A huge part of this replenishment involves nutrition. Learning what to eat after cardio can make sure that you are rewarded for every ounce of effort you put into your workout.
There are different types of cardio. Keep in mind that anything that raises your heart rate—from logging an hour on a treadmill to doing hill sprints to a fast walk – is cardio in some form. If you do ten minutes of hill sprints you’re going to burn more energy and calories than you will walking. When this is the case, refueling is going to be more urgent. It will be important for you to learn to trust your hunger. When your body is screaming that you need to eat, you need to listen to it. Optimal results will come from knowing how to eat.
30-45 minutes of low-level cardio is probably not going to be enough to completely deplete your energy stores. Your focus in the aftermath of any cardio is two-fold: replenish the fluids you have lost, best done in the form of 8-16 ounces of water, and eat a post-workout meal within 30-60 minutes of finishing your workout. In a 2015 issue of Environmental Nutrition, dietician Molly Kimball recommends roughly a 3:1 ratio of carbohydrates to protein. The protein will help rebuild your muscles, and the carbohydrates will replenish your energy stores.

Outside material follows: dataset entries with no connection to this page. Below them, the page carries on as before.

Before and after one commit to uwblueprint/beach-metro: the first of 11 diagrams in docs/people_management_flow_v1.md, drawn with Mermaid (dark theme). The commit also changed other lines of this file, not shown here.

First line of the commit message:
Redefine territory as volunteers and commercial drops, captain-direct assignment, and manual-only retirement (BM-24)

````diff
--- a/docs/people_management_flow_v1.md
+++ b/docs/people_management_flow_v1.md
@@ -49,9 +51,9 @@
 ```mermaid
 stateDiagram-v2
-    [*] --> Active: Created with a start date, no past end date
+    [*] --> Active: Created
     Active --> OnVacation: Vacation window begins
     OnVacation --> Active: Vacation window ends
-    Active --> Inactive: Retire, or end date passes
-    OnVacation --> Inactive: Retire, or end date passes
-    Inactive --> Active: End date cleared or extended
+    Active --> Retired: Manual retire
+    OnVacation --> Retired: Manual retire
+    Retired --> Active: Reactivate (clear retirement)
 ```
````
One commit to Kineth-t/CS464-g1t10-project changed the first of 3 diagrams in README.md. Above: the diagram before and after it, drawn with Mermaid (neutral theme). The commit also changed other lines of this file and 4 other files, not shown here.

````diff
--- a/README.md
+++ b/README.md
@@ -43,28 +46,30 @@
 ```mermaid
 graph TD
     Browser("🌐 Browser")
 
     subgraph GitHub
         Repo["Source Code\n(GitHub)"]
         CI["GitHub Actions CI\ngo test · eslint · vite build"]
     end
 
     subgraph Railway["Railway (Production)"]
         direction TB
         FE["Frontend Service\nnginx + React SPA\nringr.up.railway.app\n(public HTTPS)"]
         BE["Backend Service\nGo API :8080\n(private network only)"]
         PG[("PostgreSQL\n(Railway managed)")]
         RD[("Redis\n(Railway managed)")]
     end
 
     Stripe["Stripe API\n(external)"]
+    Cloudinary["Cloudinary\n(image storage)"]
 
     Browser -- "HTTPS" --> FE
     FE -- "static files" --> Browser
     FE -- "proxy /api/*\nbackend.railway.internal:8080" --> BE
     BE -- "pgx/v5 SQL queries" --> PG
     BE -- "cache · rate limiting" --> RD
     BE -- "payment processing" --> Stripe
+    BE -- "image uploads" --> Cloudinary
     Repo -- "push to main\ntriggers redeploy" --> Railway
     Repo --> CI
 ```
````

If you perform a more intense cardio session (or significantly longer, such as distance running) the philosophy remains the same, but you may need to increase the number of calories, carbs, and protein in your post-workout meal according to how much energy you expended, your performance, and your bodyweight. Stick with the 3:1 ratio of carbs to protein, unless your performance or results start to drop to an undesirable level. When that happens, maintain the intensity of your workouts, but add 300 clean calories per day to your total and see if it restores your energy and improves your results.
The post-workout whey protein shake is a staple of modern-day training. Because it is recommended that you eat within 30-60 minutes after a workout, shakes are obviously convenient. Protein quality is not all the same, however. When choosing a protein for your post-workout meal, one of the most important factors is the protein’s biologic value (BV).
BV refers to the amount of protein that your body actually uses after consumption. For instance, a protein source with a BV of 100 means that 100% of it was used and absorbed by your body. You got the maximum benefit out of that meal, in terms of protein. A 2015 study in the Carpathian Journal of Food Science & Technology found that a whey protein shake, consumed after a workout, has great value, because most whey shakes fall within the 90-100 BV range. However, they are not always superior to whole food sources.
For instance, a whey shake may provide as much protein as a lean chicken breast, but a shake does not stimulate the metabolism. Digesting and processing a chicken breast requires that the body use energy—boosting the metabolic rate by as much as 30%. This is good news for fat loss.
Learning what to eat after cardio is both a science and an art. If you stick to the guidelines of eating within an hour after your cardio session, you’re getting enough calories and fluids, and you stick to the 3:1 ratio of carbs to protein, you will make sure you are getting the most out of your post-cardio nutrition. Keep in mind that these are guidelines, and you will need to experiment and pay attention to find your own optimal numbers.